By Gregory Henn
It might seem like a pretty ridiculous set up, but I recently learned a very valuable life lesson from a sandwich…
Allow me to explain.
The other day I had gone to lunch and ordered some food to-go. Before handing me my meal, the worker repeated the correct order, but one inquisitive glance in the bag, showed me that it wasn’t exactly made the way I had ordered it. Now, I like to think I’m a pretty rational person and I understand that in quick-food services (especially during the lunch rush), mistakes happen. And so, since the visible error wasn’t anything that would have put me out completely, I said nothing, happily accepted the food as it was, and went home.
It was only after I got home though that I realized I had actually received the entire wrong meal. It wasn’t just that they had used white bread instead of sourdough; it wasn’t even close to the sandwich I ordered. I sat there in a moment of consideration. I could either take 15 minutes to drive back to the restaurant, explain the problem and wait for them to give me the correct food, OR, I could do the alternative, keep the entire matter to myself, and just eat what I was given. I feel like any normal person would have just gone right back out the door, but I just sat there and ate it.
Now the sandwich I had received was actually pretty tasty, but that’s beside the point. The POINT to all of this is that none of this would have happened if I had just spoken up in the restaurant the first moment I saw something wrong. But, because of who I am inside, I also knew that saying something would have taken a lot more guts than just keeping my mouth shut. This then, is the plight of the people pleaser.
If I didn’t know it before, I sure did realize it after this experience. I am a people pleaser and while that sometimes isn’t an inherently bad thing, sometimes it can be a truly backwards approach to life. Within seconds of realizing this, a thousand other compromising decisions filled my mind, and I realized this is something I do on an alarmingly frequent basis.
You might not immediately see how people pleasing leads to compromising decisions, so let me explain. For the people pleaser, the number one priority in any situation is making sure the other “person” is happy. This applies to friends, family, and yes, even the cashier at the restaurant. For me, going back in with a “complaint” would not have made the cashier happy and would have soured their day which would have undoubtedly caused a chain reaction of other negative actions all resulting in the downfall of civilization…in my mind.

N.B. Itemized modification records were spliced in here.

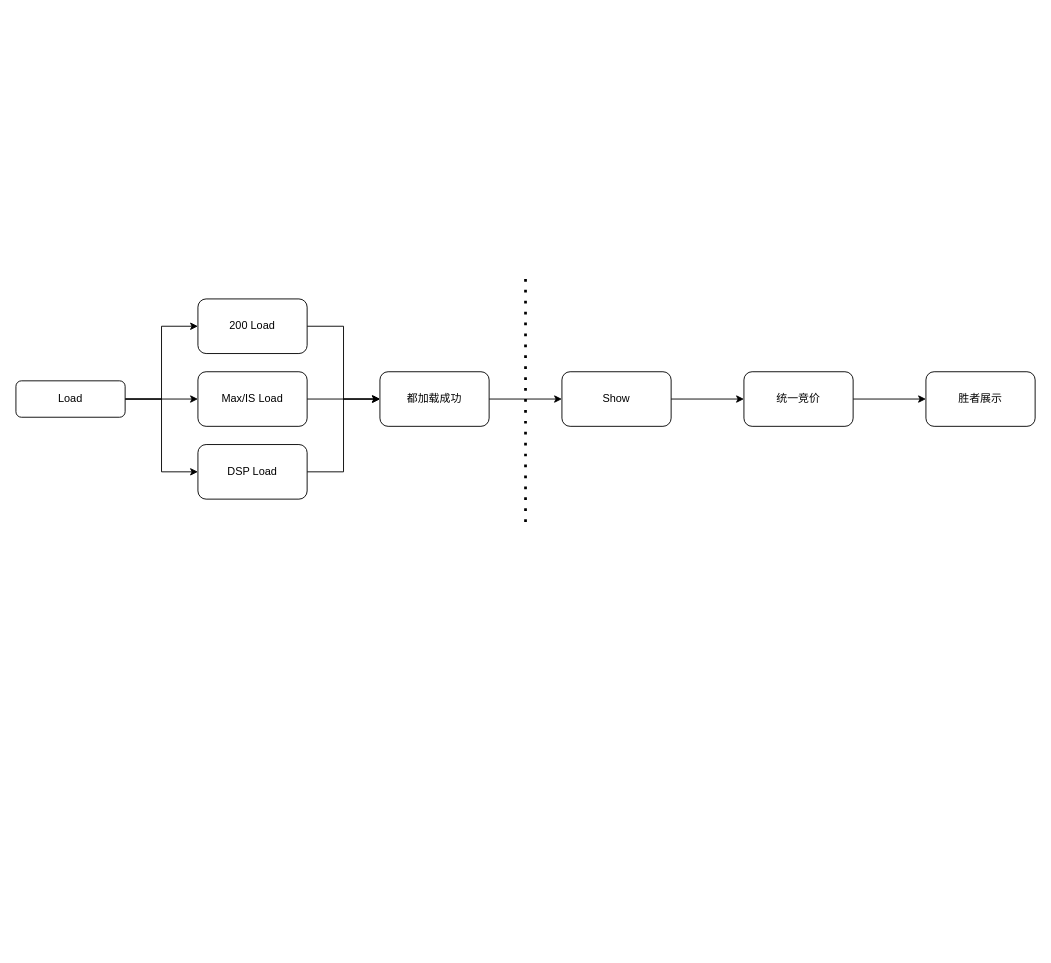
ChinaChong/Diagrams keeps this draw.io diagram as 20220414DSP广告.drawio. Above is the earlier version. Source tidied: cells renumbered, new cells numbered last; positions are measured from the earlier drawing's top-left corner, leaving out a move shared by most shapes. Both pictures are drawn from the tidied source at 91%, with x=0, y=0 at pixel (15, 276).
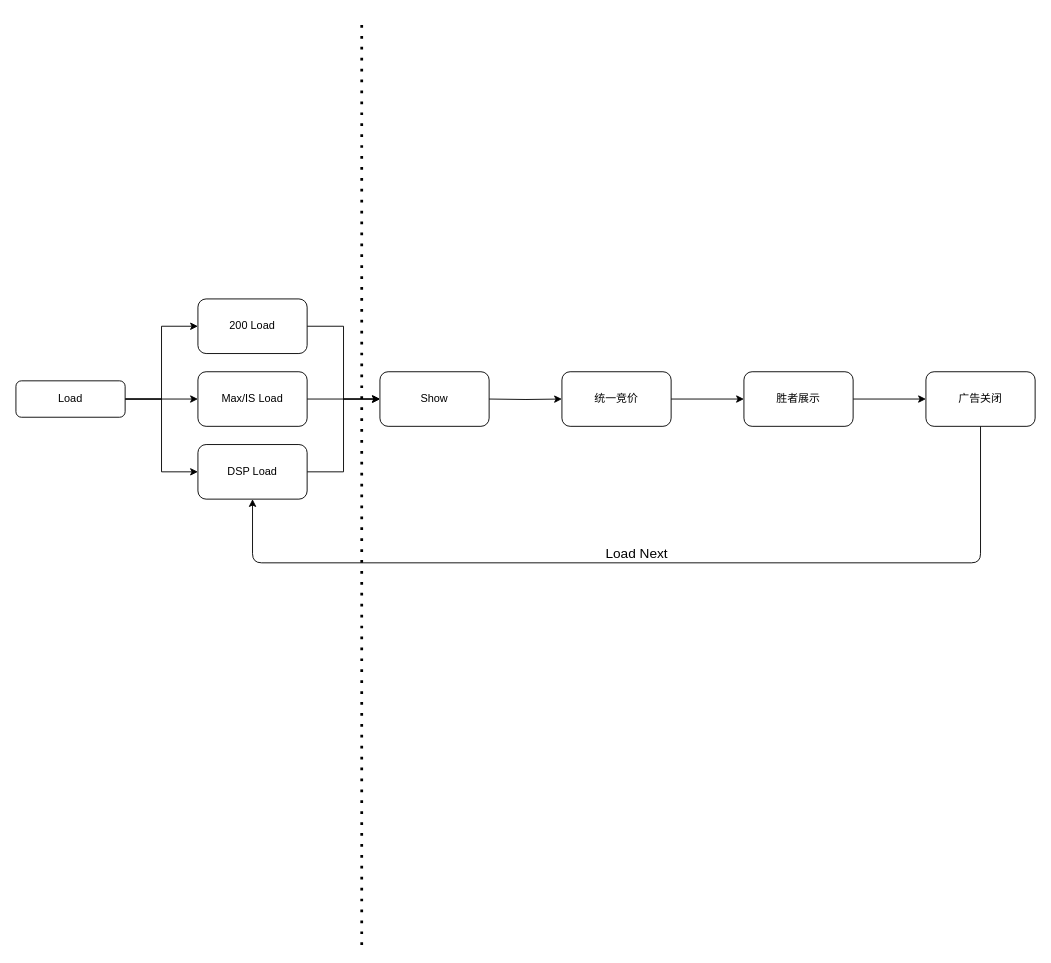
Above is the later version.

Unchanged cells that the change refers to:
```xml
<mxCell id="11" value="DSP Load" style="whiteSpace=wrap;html=1;rounded=1;glass=0;strokeWidth=1;shadow=0;" parent="1" vertex="1">
  <mxGeometry x="200" y="185" width="120" height="60" as="geometry" />
</mxCell>
```

Diff of the diagram source:
```diff
@@
-    <mxCell id="12" style="edgeStyle=orthogonalEdgeStyle;rounded=0;jettySize=auto;html=1;" parent="1" edge="1" source="13" target="15">
-      <mxGeometry relative="1" as="geometry" />
-    </mxCell>
-    <mxCell id="13" value="都加载成功" style="whiteSpace=wrap;html=1;rounded=1;glass=0;strokeWidth=1;shadow=0;" parent="1" vertex="1">
+    <mxCell id="13" value="Show" style="whiteSpace=wrap;html=1;rounded=1;glass=0;strokeWidth=1;shadow=0;" parent="1" vertex="1">
       <mxGeometry x="400" y="105" width="120" height="60" as="geometry" />
     </mxCell>
-    <mxCell id="14" style="edgeStyle=orthogonalEdgeStyle;rounded=0;jettySize=auto;html=1;" parent="1" edge="1" source="15" target="17">
-      <mxGeometry relative="1" as="geometry" />
+    <mxCell id="14" style="edgeStyle=orthogonalEdgeStyle;rounded=0;jettySize=auto;html=1;" parent="1" edge="1" target="17">
+      <mxGeometry relative="1" as="geometry">
+        <mxPoint x="520" y="135" as="sourcePoint" />
+      </mxGeometry>
     </mxCell>
-    <mxCell id="15" value="Show" style="whiteSpace=wrap;html=1;rounded=1;glass=0;strokeWidth=1;shadow=0;" parent="1" vertex="1">
-      <mxGeometry x="600" y="105" width="120" height="60" as="geometry" />
-    </mxCell>
@@
     <mxCell id="17" value="统一竞价" style="whiteSpace=wrap;html=1;rounded=1;glass=0;strokeWidth=1;shadow=0;" parent="1" vertex="1">
-      <mxGeometry x="800" y="105" width="120" height="60" as="geometry" />
+      <mxGeometry x="600" y="105" width="120" height="60" as="geometry" />
     </mxCell>
+    <mxCell id="20" style="edgeStyle=orthogonalEdgeStyle;rounded=1;jettySize=auto;html=1;strokeWidth=1;" parent="1" edge="1" source="18" target="23">
+      <mxGeometry relative="1" as="geometry" />
+    </mxCell>
     <mxCell id="18" value="胜者展示" style="whiteSpace=wrap;html=1;rounded=1;glass=0;strokeWidth=1;shadow=0;" parent="1" vertex="1">
-      <mxGeometry x="1000" y="105" width="120" height="60" as="geometry" />
+      <mxGeometry x="800" y="105" width="120" height="60" as="geometry" />
     </mxCell>
     <mxCell id="19" style="endArrow=none;dashed=1;html=1;dashPattern=1 3;strokeWidth=3;rounded=1;" parent="1" edge="1">
       <mxGeometry relative="1" as="geometry">
-        <mxPoint x="560" y="270" as="sourcePoint" />
-        <mxPoint x="560" as="targetPoint" />
+        <mxPoint x="380" y="735" as="sourcePoint" />
+        <mxPoint x="380" y="-285" as="targetPoint" />
       </mxGeometry>
     </mxCell>
+    <mxCell id="21" style="edgeStyle=orthogonalEdgeStyle;rounded=1;jettySize=auto;html=1;entryX=0.5;entryY=1;entryDx=0;entryDy=0;strokeWidth=1;" parent="1" edge="1" source="23" target="11">
+      <mxGeometry relative="1" as="geometry">
+        <Array as="points">
+          <mxPoint x="1060" y="315" />
+          <mxPoint x="260" y="315" />
+        </Array>
+      </mxGeometry>
+    </mxCell>
+    <mxCell id="22" value="Load Next" style="edgeLabel;align=center;verticalAlign=middle;labelBackgroundColor=#FFFFFF;labelBorderColor=none;spacingTop=0;fontStyle=0;fontSize=15;html=1;rotation=0;" parent="21" vertex="1">
+      <mxGeometry x="0.03" y="1" relative="1" as="geometry">
+        <mxPoint x="-4" y="-13" as="offset" />
+      </mxGeometry>
+    </mxCell>
+    <mxCell id="23" value="广告关闭" style="whiteSpace=wrap;html=1;rounded=1;glass=0;strokeWidth=1;shadow=0;" parent="1" vertex="1">
+      <mxGeometry x="1000" y="105" width="120" height="60" as="geometry" />
+    </mxCell>
```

In total seriousness though, this event was eye-opening. It made me realize just how easy it is for me to choose to settle on something rather than go for the thing I actually want because I’m often too afraid of hurting someone else’s feelings in the process. Almost providentially, I recalled the old words of a friend: “You don’t want good things for yourself”. At the time I balked at the notion, because well, who wouldn’t want good things for themselves? But the more I realized it, they were right. Rather than wanting good things for myself, my people pleasing mentality wanted good things for everyone else. As a result, my life turned into a large collection of settlements and acceptances of things that I never quite asked for, but I accepted because it made other people happy.
The problem with all of this runs deeper than just winding up with a bunch of less than amazing things though. When I people please, I preach myself a lie that convinces me: I am personally responsible for someone else’s happiness. I wrongly believe that if I’m not just accepting the things I am given, then I am letting other people down. As a byproduct of people pleasing, I often fall into the “nice guy” trap. To illustrate this more clearly, recently someone told me I was a nice guy, and used that as one of the reasons it was “OK” that I hadn’t gotten paid for doing three months-worth of work. But that’s another story for another time…

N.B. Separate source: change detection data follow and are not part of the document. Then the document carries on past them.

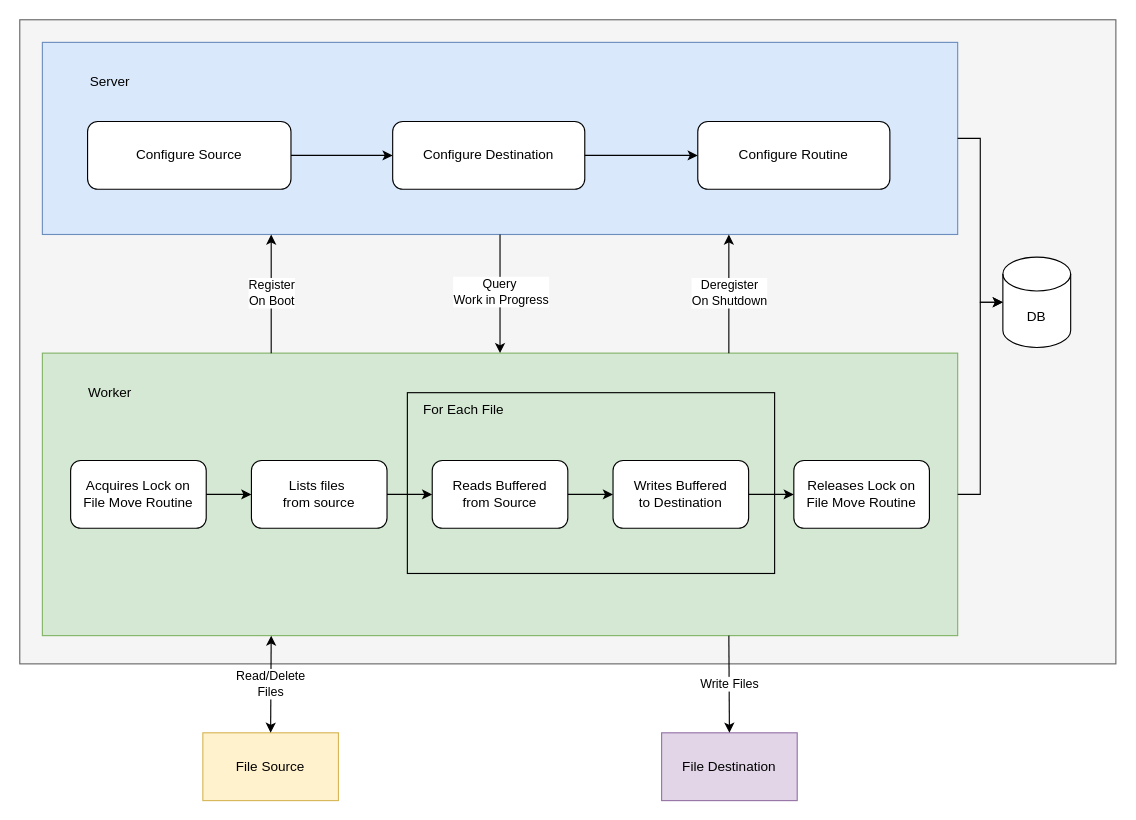
Before: file-veer.drawio in Incognitowski/file-veer, a draw.io diagram. Source tidied: cells renumbered, new cells numbered last; positions are measured from the earlier drawing's top-left corner, leaving out a move shared by most shapes. Both pictures are drawn from the tidied source at 113%, with x=0, y=0 at pixel (19, 19).
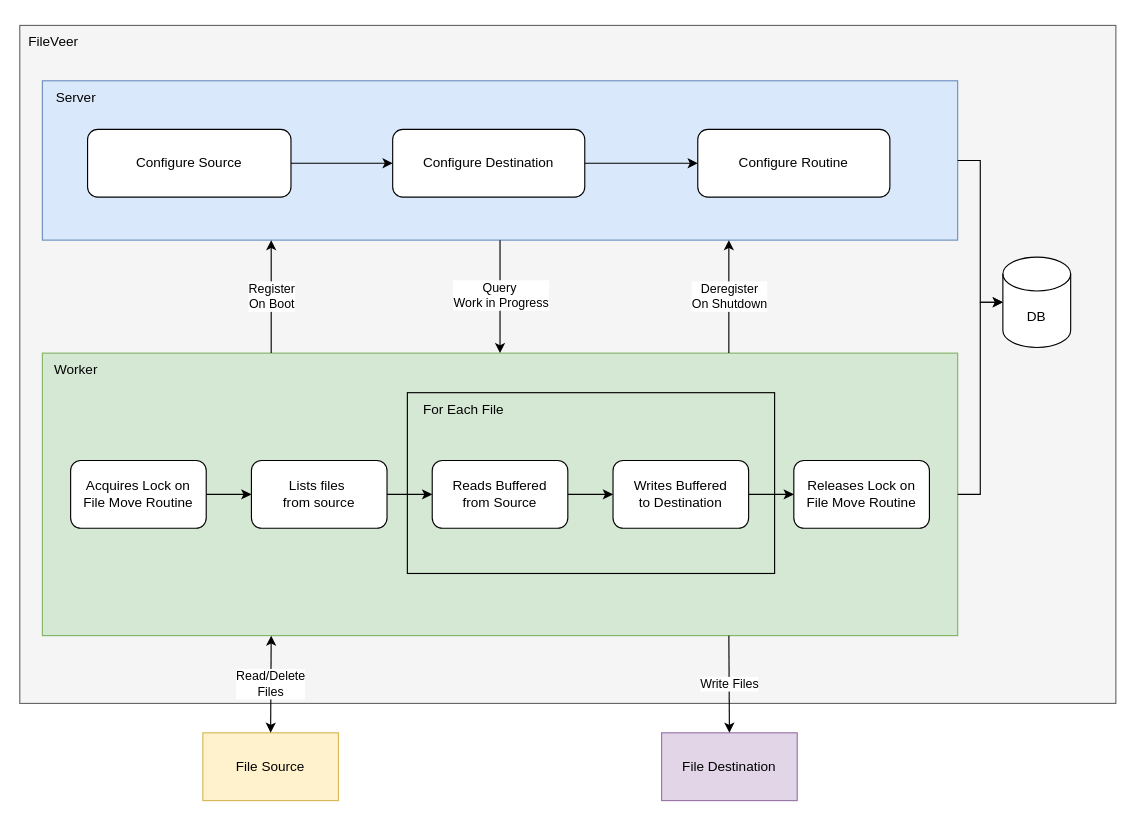
After the change.

Change to the diagram source:
```diff
@@
     <mxCell id="2" style="rounded=0;whiteSpace=wrap;html=1;fillColor=#f5f5f5;fontColor=#333333;strokeColor=#666666;" parent="1" vertex="1">
-      <mxGeometry width="970" height="570" as="geometry" />
+      <mxGeometry y="5" width="970" height="600" as="geometry" />
     </mxCell>
     <mxCell id="3" style="rounded=0;whiteSpace=wrap;html=1;glass=0;shadow=0;fillColor=#dae8fc;strokeColor=#6c8ebf;" parent="1" vertex="1">
-      <mxGeometry x="20" y="20" width="810" height="170" as="geometry" />
+      <mxGeometry x="20" y="54" width="810" height="141" as="geometry" />
     </mxCell>
     <mxCell id="4" value="Configure Source" style="rounded=1;whiteSpace=wrap;html=1;" parent="1" vertex="1">
-      <mxGeometry x="60" y="90" width="180" height="60" as="geometry" />
+      <mxGeometry x="60" y="97" width="180" height="60" as="geometry" />
     </mxCell>
     <mxCell id="5" value="Configure Destination" style="rounded=1;whiteSpace=wrap;html=1;" parent="1" vertex="1">
-      <mxGeometry x="330" y="90" width="170" height="60" as="geometry" />
+      <mxGeometry x="330" y="97" width="170" height="60" as="geometry" />
     </mxCell>
@@
     <mxCell id="7" value="Server" style="text;html=1;align=center;verticalAlign=middle;whiteSpace=wrap;rounded=0;" parent="1" vertex="1">
-      <mxGeometry x="50" y="40" width="60" height="30" as="geometry" />
+      <mxGeometry x="20" y="54" width="60" height="30" as="geometry" />
     </mxCell>
     <mxCell id="8" value="Configure Routine" style="rounded=1;whiteSpace=wrap;html=1;" parent="1" vertex="1">
-      <mxGeometry x="600" y="90" width="170" height="60" as="geometry" />
+      <mxGeometry x="600" y="97" width="170" height="60" as="geometry" />
     </mxCell>
@@
     <mxCell id="11" value="Worker" style="text;html=1;align=center;verticalAlign=middle;whiteSpace=wrap;rounded=0;" parent="1" vertex="1">
-      <mxGeometry x="50" y="315" width="60" height="30" as="geometry" />
+      <mxGeometry x="20" y="295" width="60" height="30" as="geometry" />
     </mxCell>
@@
+    <mxCell id="34" value="FileVeer" style="text;html=1;align=center;verticalAlign=middle;whiteSpace=wrap;rounded=0;" parent="1" vertex="1">
+      <mxGeometry y="5" width="60" height="30" as="geometry" />
+    </mxCell>
```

For too long I have happily received the “wrong sandwich” in life all because I chose not to speak up and cause a fuss. But in doing that, I have also sold my life short. I could have easily enjoyed all the wonderful things I had originally set my mind and heart on…if only I had found the nerve to just say something and not watch them slip away into someone else’s hands (or stomach). Now, I’m not saying that life would have always handed me exactly what I wanted, but in a way I guess I can say that I don’t know that for certain because I never took the chance to find out. What is certain though is that the more I people please, the less I actually respect my own life. The more I live under the rule someone else’s perception of happiness and not my own, the less likely I am to find actual fulfillment in my life.
Clearly, if I had brought up the error in my food order, the cashier would not have hated me. In fact, she probably would have been grateful I said something so as to prevent another complaint from the person whose food I did end up with, and they got mine. The truth of the matter is, by not saying anything I probably very likely caused someone else to be upset anyway.
When you’re a people pleaser, you strive to make everyone else happy and it feels good to do so. But I think you ultimately do it at the risk of disappointing yourself, and your life is too precious and valuable to do that.
After all, doesn’t life taste a lot better when you get the right sandwich?